Chapter 31: Common serological test, Antistreptolysin O (ASO), C-Reactive Protein (CRP)
Antistreptolysin O (ASO)
ASO titer is advised for the diagnosis of rheumatoid fever. The Streptolysin O(SO) is antigenic and cause hemolysis of RBCs. So there is antibody formation (Antistreptolysin-Ab) in the blood.
Patient serum with dilution is mixed with a fixed amount of streptolysin O- Ag and Abreaction take place.
Now add Ab-coated RBC. There will be hemolysis in the tube, where streptolysin O is free.
The result is reciprocal of the highest dilution where hemolysis starts. These are described as Todd units. Other units are international units (IU).
Positive ASO indicates:
- Rheumatic fever.
- Acute glomerulonephritis.
- Erythema nodosum.
- Useful for differentiation of rheumatic fever/rheumatoid arthritis.
0-125 Todd units.
Definite value = 400 or more.
Rising titer from 50-250 is significant.
While persistent low level rules out a rheumatic fever.
C – reactive protein (CRP)
This was recognized in 1930.
- CRP is γ-globulin (found in the γ-region) is found in various inflammatory diseases. This is also called acute-phase protein.
- CRP is produced in the liver.
- CRP name is derived from the reaction with streptococcal capsular (C) polysaccharide.

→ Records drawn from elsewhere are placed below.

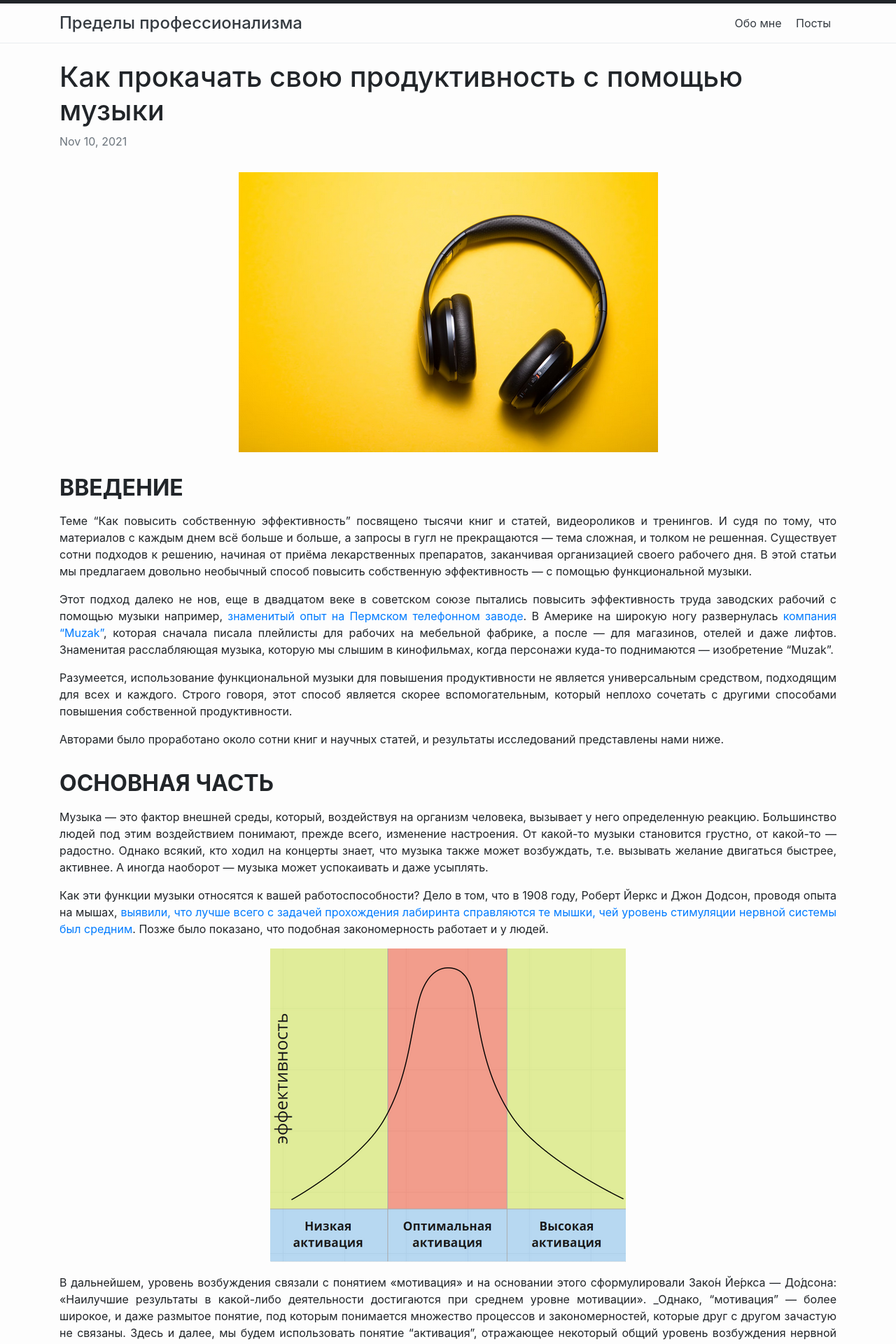
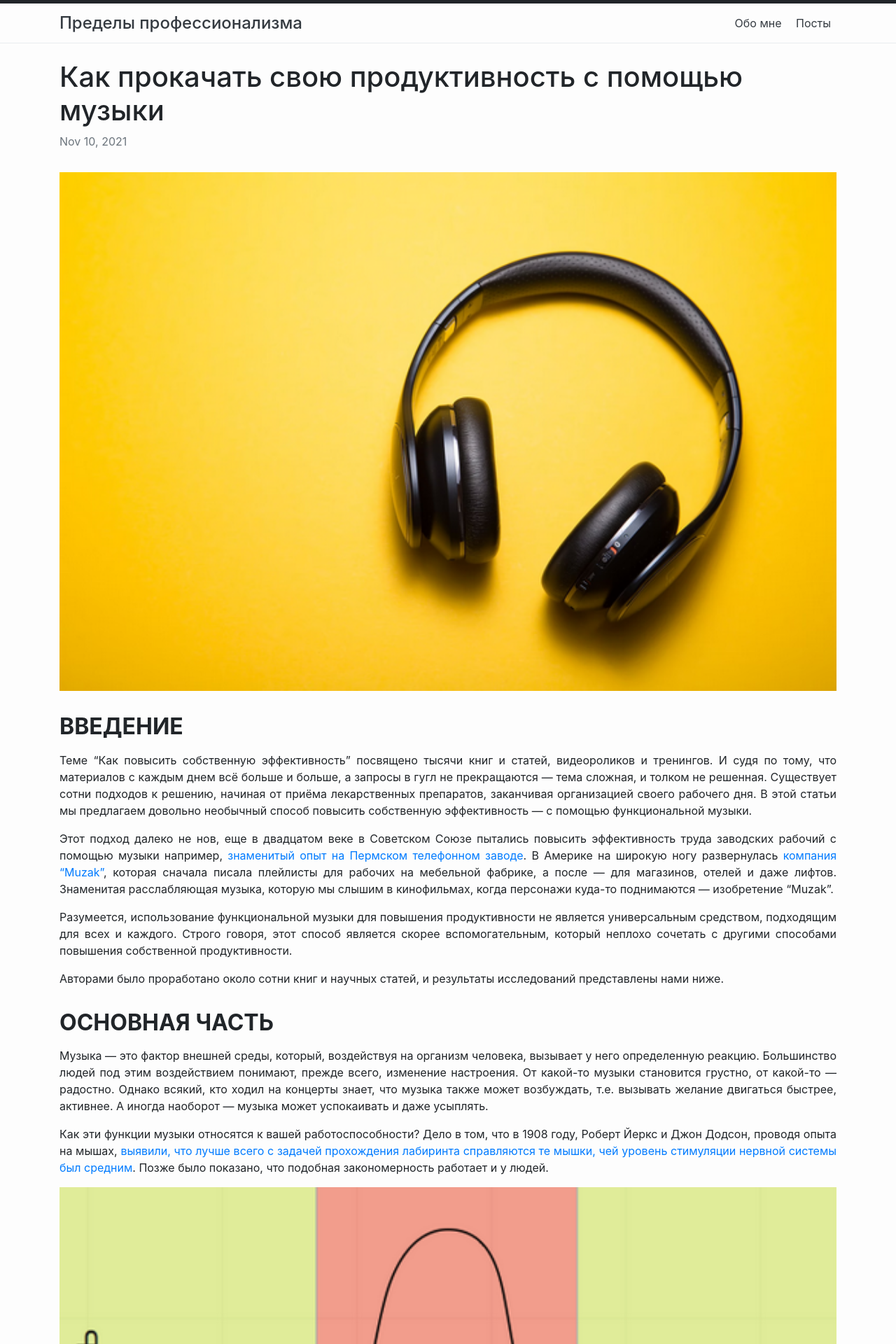
Before and after one commit to Nick-Senin/Nick-Senin.github.io, a Jekyll site: the page built from _posts/2021-11-10-Как прокачать свою продуктивность с помощью музыки.md, in a window 1280 px wide. Shown: the top 1920 px of the page at 70% size. Built offline with Jekyll 4.4.1, drawn with Linux system fonts in a browser that asks for light colours; some of the changed text lies outside the part shown.

Commit message:
autoCommit 20211219.212652

```diff
--- a/_posts/2021-11-10-Как прокачать свою продуктивность с помощью музыки.md
+++ b/_posts/2021-11-10-Как прокачать свою продуктивность с помощью музыки.md
@@ -7,7 +7,7 @@ layout: post
 ## **ВВЕДЕНИЕ**
 Теме “Как повысить собственную эффективность” посвящено тысячи книг и статей, видеороликов и тренингов. И судя по тому, что материалов с каждым днем всё больше и больше, а запросы в гугл не прекращаются — тема сложная, и толком не решенная. Существует сотни подходов к решению, начиная от приёма лекарственных препаратов, заканчивая организацией своего рабочего дня. В этой статьи мы предлагаем довольно необычный способ повысить собственную эффективность — с помощью функциональной музыки.
 
-Этот подход далеко не нов, еще в двадцатом веке в советском союзе пытались повысить эффективность труда заводских рабочий с помощью музыки например, [знаменитый опыт на Пермском телефонном заводе](http://www.etheroneph.com/audiosophia/251-dve-stati-o-funktsionalnoj-muzyke.html). В Америке на широкую ногу развернулась [компания “Muzak”](http://www.indoortv-service.ru/article6.aspx), которая сначала писала плейлисты для рабочих на мебельной фабрике, а после — для магазинов, отелей и даже лифтов. Знаменитая расслабляющая музыка, которую мы слышим в кинофильмах, когда персонажи куда-то поднимаются — изобретение “Muzak”.
+Этот подход далеко не нов, еще в двадцатом веке в Советском Союзе пытались повысить эффективность труда заводских рабочий с помощью музыки например, [знаменитый опыт на Пермском телефонном заводе](http://www.etheroneph.com/audiosophia/251-dve-stati-o-funktsionalnoj-muzyke.html). В Америке на широкую ногу развернулась [компания “Muzak”](http://www.indoortv-service.ru/article6.aspx), которая сначала писала плейлисты для рабочих на мебельной фабрике, а после — для магазинов, отелей и даже лифтов. Знаменитая расслабляющая музыка, которую мы слышим в кинофильмах, когда персонажи куда-то поднимаются — изобретение “Muzak”.
 
 Разумеется, использование функциональной музыки для повышения продуктивности не является универсальным средством, подходящим для всех и каждого. Строго говоря, этот способ является скорее вспомогательным, который неплохо сочетать с другими способами повышения собственной продуктивности.
 
--- /dev/null
+++ b/_sass/custom.scss
@@ -0,0 +1,6 @@
+@charset "utf-8";
+
+@import
+  "minima-reboot/layout",
+  "minima-reboot/syntax-highlighting"
+;
--- a/assets/main.scss
+++ b/assets/main.scss
@@ -7,4 +7,11 @@ img {
 
     display:block;
     margin:auto;
+    width:100%;
 }
+
+iframe,video{
+    display:block;
+    margin:auto;
+    width:100%;
+}
```
Also changed, not shown: other parts of _posts/2021-11-10-Как прокачать свою продуктивность с помощью музыки.md (+2 -2 lines), _posts/2021-12-19-Ищем дополнительные возможности для развития навыков и привычек.md (added, +136 -0 lines), assets/Pasted image 20211216233203.png (added), assets/Pasted image 20211216233759.png (added), assets/Pasted image 20211219172753.png (added), assets/Pasted image 20211219173037.png (added), assets/Pasted image 20211219173635.png (added), 1 other file.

- CRP is opsonin and it activates the complement system and ultimately leads to lysis.
- Serum of the patient (CRP) + Somatic C polysaccharide of pneumococci mixed and gives rise to a precipitate.
- Practically CRP is injected into the rabbit when the anti-CRP antibody is produced. Now take serum of the patient (CRP) + Mix anti-CRP. This will give precipitation.
CRP + Anti CRP = Precipitation
Causes of CRP:
- Produced in various bacterial diseases.
- Produced by injured myocardial muscle in myocardial infarction.
- Positive in acute and chronic rheumatic fever. This is a reliable and sensitive indicator of rheumatic fever. Its absence rules out a rheumatic fever.
CRP is also positive in:
- Sydenham’s Chorea.
- Myocardial infarction and negative in angina.
- Many malignancies.
- Rheumatoid arthritis.
- Viral infection like Viral Hepatitis.
- Bacterial Pneumonia.
- Active Tuberculosis.
- Lepromatous Leprosy.
- Acute Tonsillitis, Scarlet fever, and Mumps.
Advantage of CRP over ESR
- Raised ESR may be seen even without the presence of fever in anemia, pregnancy, nephrotic syndrome, and hypogammaglobulinemia.
- ESR may be normal in Frank’s active rheumatic fever.
CRP detection is valuable for:
- Low grade and questionable rheumatic fever.
- Follow-up and treatment of rheumatic fever.
- The differential diagnosis of coronary insufficiency (angina) and myocardial infarction